The researchers enrolled 34 consecutive lung cancer patients scheduled for radical radiotherapy from July 2008 to December 2008. They performed 18F-FDG PET/CT prior to therapy and in the second week of radiotherapy and completed a quantitative analysis of 18F-FDG uptake using SUV. Two-year overall survival served as the endpoint.

“The maximum SUV and mean SUV inside the PET volume for the entire population was 10.0 +/- 4.9 and 6.6 +/-3.2, respectively, for the pretreatment scan, compared with 8.8 +/- 4.2 and 5.9 +/- 2.9, respectively for the mid-treatment scan,” wrote van Elmpt et al.

The researchers observed significant differences in mean SUV among patients who survived for two years compared with those who did not. The average change in mean SUV inside the PET volume was -20.2 percent +/- 20.5 percent for patients who survived for two years. The corresponding range for those who did not survive was +2.1 percent +/- 21.9 percent.

van Elmpt and colleagues used the European Organization for Research and Treatment of Cancer (EORTC) threshold of 15 percent for partial metabolic response to divide the cohort into two groups. A total of 92 percent of patients with an SUV decrease of more than 15 percent survived for two years.
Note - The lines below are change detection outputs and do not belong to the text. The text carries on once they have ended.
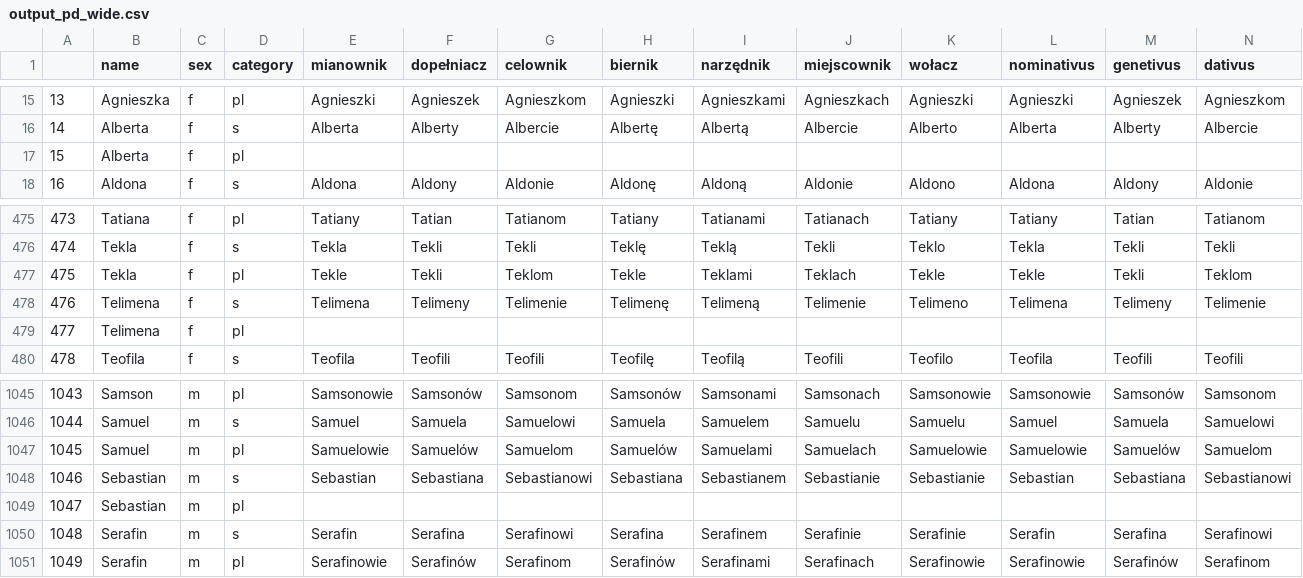
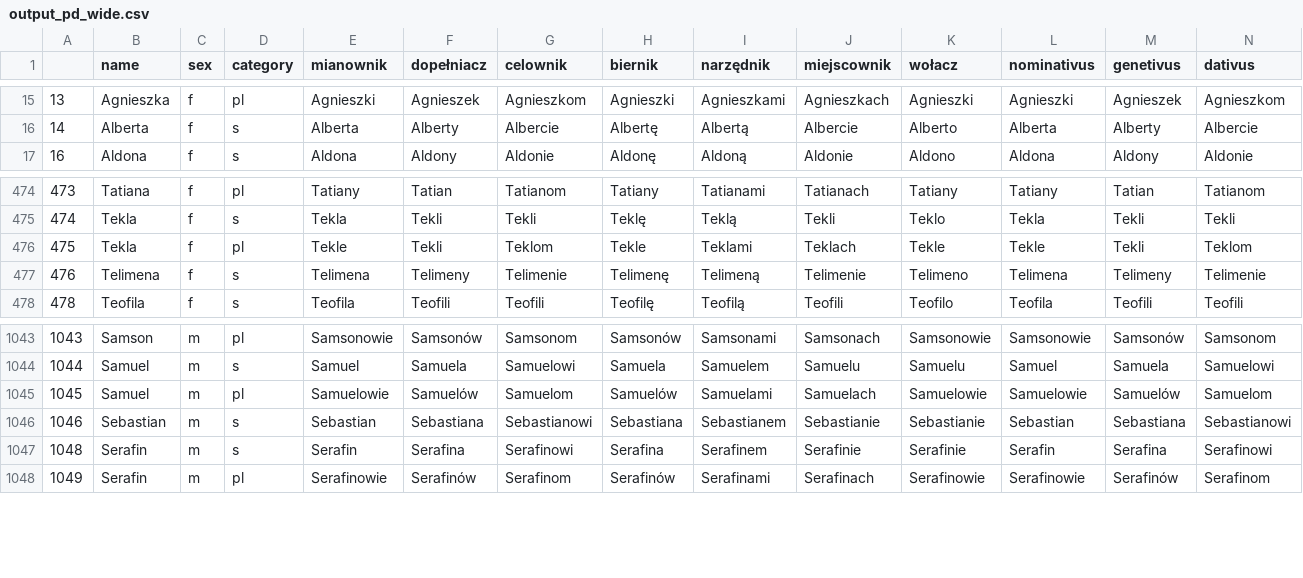
Before and after one commit to andilabs/imiona-polskie-deklinacja, a CSV file: output_pd_wide.csv, drawn as a sheet; only a part is shown, gaps mark what is left out; rows hold the shown columns only; the diff names each change by its address in the sheet, - before the commit and + after, or states it on an @@ line.

Commit message:
do not include empty name cases in wide output

```diff
--- a/output_pd_wide.csv
+++ b/output_pd_wide.csv
-row 17: 15 | Alberta | f | pl
-row 479: 477 | Telimena | f | pl
-row 1049: 1047 | Sebastian | m | pl
```
Also changed, not shown: 1 other file.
In contrast, 33 percent of patients with a mean SUV decrease less than 15 percent survived for two years. Thus, the current study confirmed the EORTC criteria correlate with two-year survival.

“This is one of the first studies showing that repeated 18F-FDG PET early during radiotherapy has added value by being a predictive factor for survival before CT changes become evident. …The simplicity of calculating the average 18F-FDG uptake inside the primary tumor is one of the factors that could be exploited in clinical practice for individualizing treatment,” the researchers wrote.  

van Elmpt et al called for future larger studies, which might uncover additional prognostic or predictive factors that incorporate stage or histologic types.

They also explained how the PET data might be applied in practice. For responders, therapy could continue as planned, and a new treatment plan might be developed for nonresponders. However, they cautioned that a clinical trial is required before this strategy could be deployed in practice.